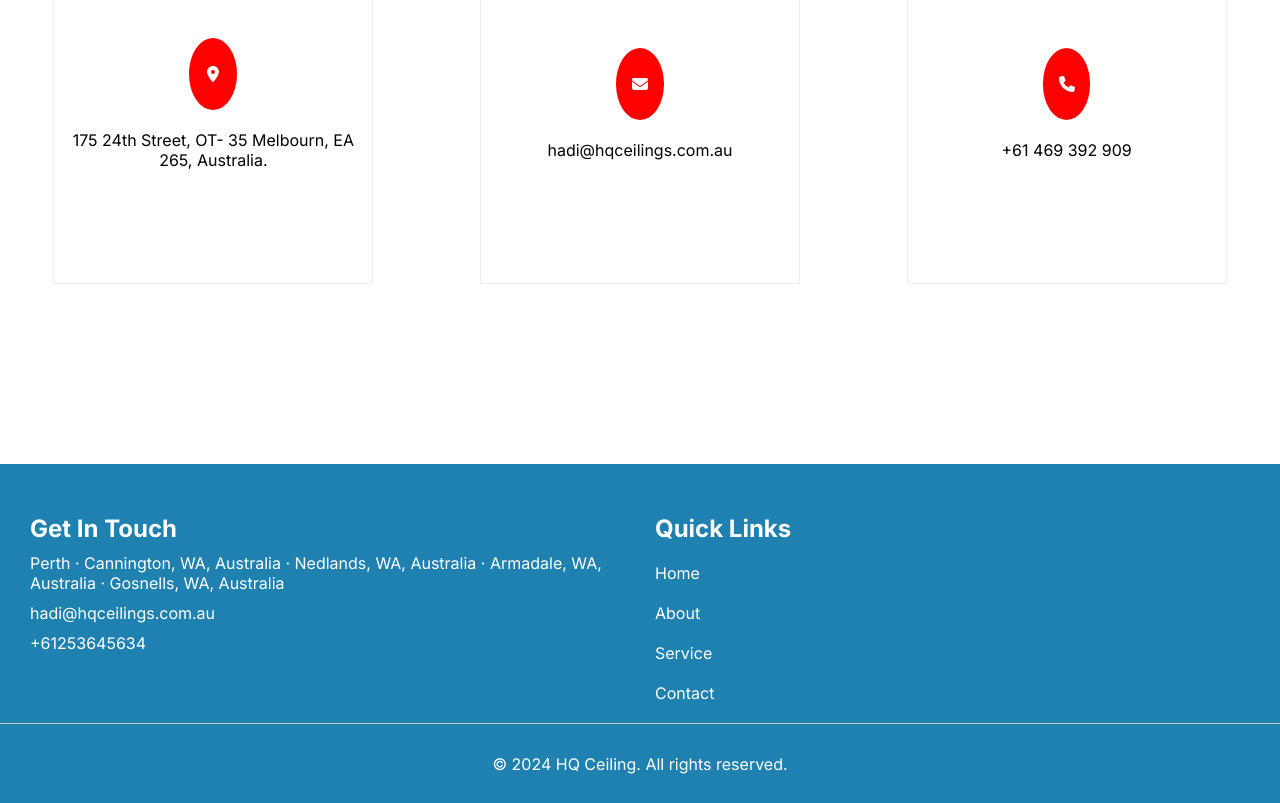
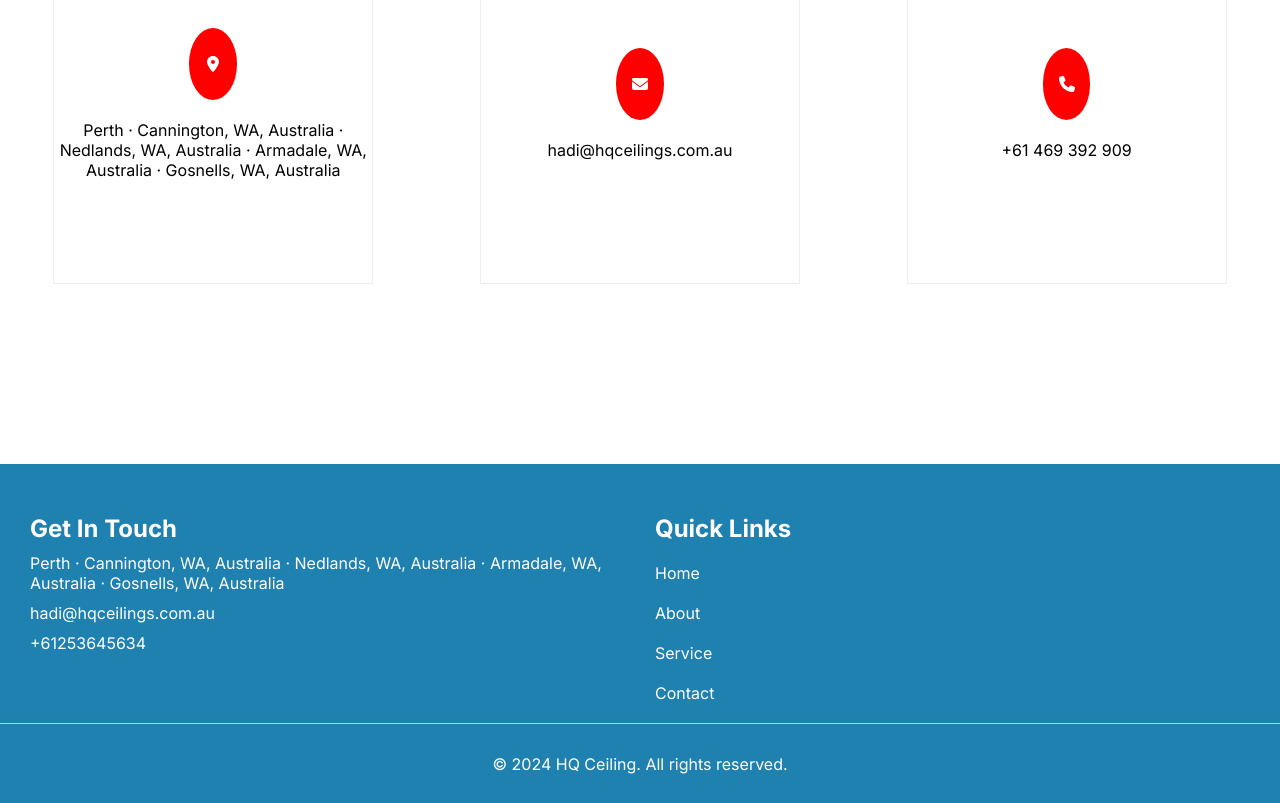
Before and after one commit to arifqasemi/hqceiling, a Next.js app: page /contact in a window 1280 px wide. Shown: the part 1320-2123 px from the top of the page. Built offline with nearby package versions, Linux system fonts and the light colour scheme.

Commit message:
email link

```diff
--- a/components/contact.js
+++ b/components/contact.js
@@ -12,13 +12,13 @@ function Contact() {
         <div className='' style={{backgroundColor:'red',width:'15%',height:'20%',display:'flex',justifyContent:'center',alignItems:'center',borderRadius:'50%'}}>
         <FontAwesomeIcon icon={faLocationDot} style={{color:'white'}}/>
         </div>
-        <p>175 24th Street, OT- 35 Melbourn, EA 265, Australia.</p>
+        <p>Perth · Cannington, WA, Australia · Nedlands, WA, Australia · Armadale, WA, Australia · Gosnells, WA, Australia</p>
       </div>
       <div className='contact-detail'>
         <div className='' style={{backgroundColor:'red',width:'15%',height:'20%',display:'flex',justifyContent:'center',alignItems:'center',borderRadius:'50%'}}>
         <FontAwesomeIcon icon={faEnvelope} style={{color:'white'}}/>
         </div>
-        <p>hadi@hqceilings.com.au</p>
+        <a href='mailto:hadi@hqceilings.com.au'>hadi@hqceilings.com.au</a>
       </div>
       <div className='contact-detail'>
         <div className='' style={{backgroundColor:'red',width:'15%',height:'20%',display:'flex',justifyContent:'center',alignItems:'center',borderRadius:'50%'}}>
```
^^^^
PROBLEM
Whenever the string "hqceilings" shows up in a line of the entries, copy that line.

RESULT OF THE TASK
-        <p>hadi@hqceilings.com.au</p>
+        <a href='mailto:hadi@hqceilings.com.au'>hadi@hqceilings.com.au</a>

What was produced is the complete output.